CITES publishes proposals for CoP18
On January 4, 2019, the CITES Secretariat published 57 proposals to amend the list of species subject to CITES regulations submitted by the CITES member states. The Stiftung für das Tier im Recht (TIR) keeps track of the activities of the CITES bodies and promotes the best possible protection for all animals.
January 18, 2019
The 57 applications submitted by the member states with proposals to amend the conservation status of animal and plant species have been published on the CITES website. The contracting parties now have time until mid March to submit their comments on the proposals. At the Conference of the Parties (CoP18), which will be held in Colombo, Sri Lanka, from May 23 to June 3 this year, the parties will decide whether to accept or reject the applications. The conference of the parties is held every three years and is the main decision-making body of CITES.
Many of the proposals sought to strengthen protection for certain species: Several countries have requested that various Appendix II species be reclassified to Appendix I. Others called for an inclusion of species not yet protected by CITES, like giraffes. Israel even went so far as to propose the inclusion of an extinct animal, the mammoth, which would be an absolute novelty in the history of CITES. Trade in mammoth ivory has not yet been restricted, so that there have been repeated attempts to smuggle illegal elephant ivory as mammoth ivory into the legal market. The idea is to curb the illicit ivory trade by including the mammoth in CITES Appendix II.

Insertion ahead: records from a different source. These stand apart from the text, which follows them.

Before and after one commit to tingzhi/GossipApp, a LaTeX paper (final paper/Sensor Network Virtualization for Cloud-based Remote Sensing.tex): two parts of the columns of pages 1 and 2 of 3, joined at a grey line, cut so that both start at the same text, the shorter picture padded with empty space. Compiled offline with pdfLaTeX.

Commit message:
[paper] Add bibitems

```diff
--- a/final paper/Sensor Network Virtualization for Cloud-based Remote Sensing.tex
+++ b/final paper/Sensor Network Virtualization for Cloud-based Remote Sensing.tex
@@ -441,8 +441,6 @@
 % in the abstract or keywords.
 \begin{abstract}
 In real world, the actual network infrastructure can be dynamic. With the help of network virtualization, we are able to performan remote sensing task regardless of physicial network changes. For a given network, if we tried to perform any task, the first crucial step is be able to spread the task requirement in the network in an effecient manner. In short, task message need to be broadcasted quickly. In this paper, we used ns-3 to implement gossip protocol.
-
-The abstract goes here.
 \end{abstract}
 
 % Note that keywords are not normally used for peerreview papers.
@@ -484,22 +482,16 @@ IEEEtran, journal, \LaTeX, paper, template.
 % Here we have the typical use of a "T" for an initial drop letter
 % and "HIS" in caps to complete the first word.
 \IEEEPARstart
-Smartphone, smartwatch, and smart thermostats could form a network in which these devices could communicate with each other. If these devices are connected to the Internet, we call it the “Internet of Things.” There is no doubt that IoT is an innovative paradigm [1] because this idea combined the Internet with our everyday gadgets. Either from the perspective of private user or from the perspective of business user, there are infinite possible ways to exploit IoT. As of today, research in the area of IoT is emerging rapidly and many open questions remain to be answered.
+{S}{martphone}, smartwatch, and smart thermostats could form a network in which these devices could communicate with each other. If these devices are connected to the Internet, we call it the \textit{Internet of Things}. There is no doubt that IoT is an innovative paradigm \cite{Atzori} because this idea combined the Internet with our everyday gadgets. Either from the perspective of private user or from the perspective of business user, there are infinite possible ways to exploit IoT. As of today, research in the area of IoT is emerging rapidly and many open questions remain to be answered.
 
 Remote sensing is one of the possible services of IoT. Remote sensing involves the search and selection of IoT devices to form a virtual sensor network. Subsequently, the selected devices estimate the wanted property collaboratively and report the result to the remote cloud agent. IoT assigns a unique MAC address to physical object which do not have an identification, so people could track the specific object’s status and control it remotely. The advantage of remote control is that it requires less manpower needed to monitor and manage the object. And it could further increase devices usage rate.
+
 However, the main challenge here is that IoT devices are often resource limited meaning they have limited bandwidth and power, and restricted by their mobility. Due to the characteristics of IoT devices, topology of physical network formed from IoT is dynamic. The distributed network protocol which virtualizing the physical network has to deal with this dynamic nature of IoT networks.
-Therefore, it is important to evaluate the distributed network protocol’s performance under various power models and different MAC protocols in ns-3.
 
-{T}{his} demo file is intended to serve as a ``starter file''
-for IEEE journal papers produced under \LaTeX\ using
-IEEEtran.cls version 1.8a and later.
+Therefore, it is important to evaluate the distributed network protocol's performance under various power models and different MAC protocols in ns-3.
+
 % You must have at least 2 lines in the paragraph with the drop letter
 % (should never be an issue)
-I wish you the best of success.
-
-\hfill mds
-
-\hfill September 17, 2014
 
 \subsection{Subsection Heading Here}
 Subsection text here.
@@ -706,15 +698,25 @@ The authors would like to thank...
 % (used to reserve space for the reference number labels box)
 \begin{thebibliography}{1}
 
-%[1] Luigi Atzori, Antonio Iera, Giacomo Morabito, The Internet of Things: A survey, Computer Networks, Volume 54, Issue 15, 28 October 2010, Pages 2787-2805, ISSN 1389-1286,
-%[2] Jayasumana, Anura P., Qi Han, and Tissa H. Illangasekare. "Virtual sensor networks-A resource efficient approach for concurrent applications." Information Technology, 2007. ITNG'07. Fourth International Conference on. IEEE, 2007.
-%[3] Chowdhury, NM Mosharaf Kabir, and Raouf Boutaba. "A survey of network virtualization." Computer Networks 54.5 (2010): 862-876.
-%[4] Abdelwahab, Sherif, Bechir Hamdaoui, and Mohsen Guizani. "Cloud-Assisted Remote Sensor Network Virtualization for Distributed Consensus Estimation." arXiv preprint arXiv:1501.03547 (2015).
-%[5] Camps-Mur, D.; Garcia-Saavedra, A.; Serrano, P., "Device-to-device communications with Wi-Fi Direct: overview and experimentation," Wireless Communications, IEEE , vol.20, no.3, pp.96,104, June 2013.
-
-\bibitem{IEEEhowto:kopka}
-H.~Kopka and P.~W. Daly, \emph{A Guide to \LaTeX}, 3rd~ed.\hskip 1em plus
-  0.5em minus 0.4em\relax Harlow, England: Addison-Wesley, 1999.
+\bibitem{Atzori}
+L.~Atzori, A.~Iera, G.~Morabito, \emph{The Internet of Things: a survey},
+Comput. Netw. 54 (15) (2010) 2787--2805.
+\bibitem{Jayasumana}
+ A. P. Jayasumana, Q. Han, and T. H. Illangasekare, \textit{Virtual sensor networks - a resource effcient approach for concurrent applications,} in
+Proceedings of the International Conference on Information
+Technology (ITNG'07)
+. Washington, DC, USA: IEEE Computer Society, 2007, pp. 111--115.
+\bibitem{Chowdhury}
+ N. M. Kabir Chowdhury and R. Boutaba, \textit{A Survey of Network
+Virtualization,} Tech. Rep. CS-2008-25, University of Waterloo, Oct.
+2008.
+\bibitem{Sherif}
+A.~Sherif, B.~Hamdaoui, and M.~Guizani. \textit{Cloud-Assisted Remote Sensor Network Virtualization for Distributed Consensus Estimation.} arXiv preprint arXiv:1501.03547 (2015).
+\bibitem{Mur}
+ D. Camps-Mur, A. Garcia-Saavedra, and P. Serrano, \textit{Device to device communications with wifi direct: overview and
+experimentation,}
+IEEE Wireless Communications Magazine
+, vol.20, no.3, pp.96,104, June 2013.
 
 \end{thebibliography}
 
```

Remarkably, there were a number of proposals to protect exotic species that have become popular as pets, including various gecko, salamander, turtle, newt, and frog species. Exotic pets are also becoming increasingly sought-after in Switzerland. The proposals submitted clearly show that satisfying the demand for exotic pets has a major impact on the native populations of these animals and can lead to population decimation. Keeping exotic animals as pets poses a threat to species conservation and is also an animal welfare issue, as specific, in-depth knowledge is required for the species-appropriate care of exotic animals. Also, it is often particularly difficult to recognize symptoms of pain and suffering in reptiles, amphibians, and fish. In addition, capture, transport and temporary housing all cause the animals great distress, if they even survive.
TIR is also addressing the problems associated with the exotic pet trade as part of its "International Wildlife Project". It therefore welcomes the proposals by the member states to increase protection for such species and hopes, they will be adopted at the CoP18. TIR will continue to keep close track of the activities of the CITES bodies and is committed to seeing that as many animal species as possible benefit from CITES protection and that animal welfare aspects are also taken into account in the future.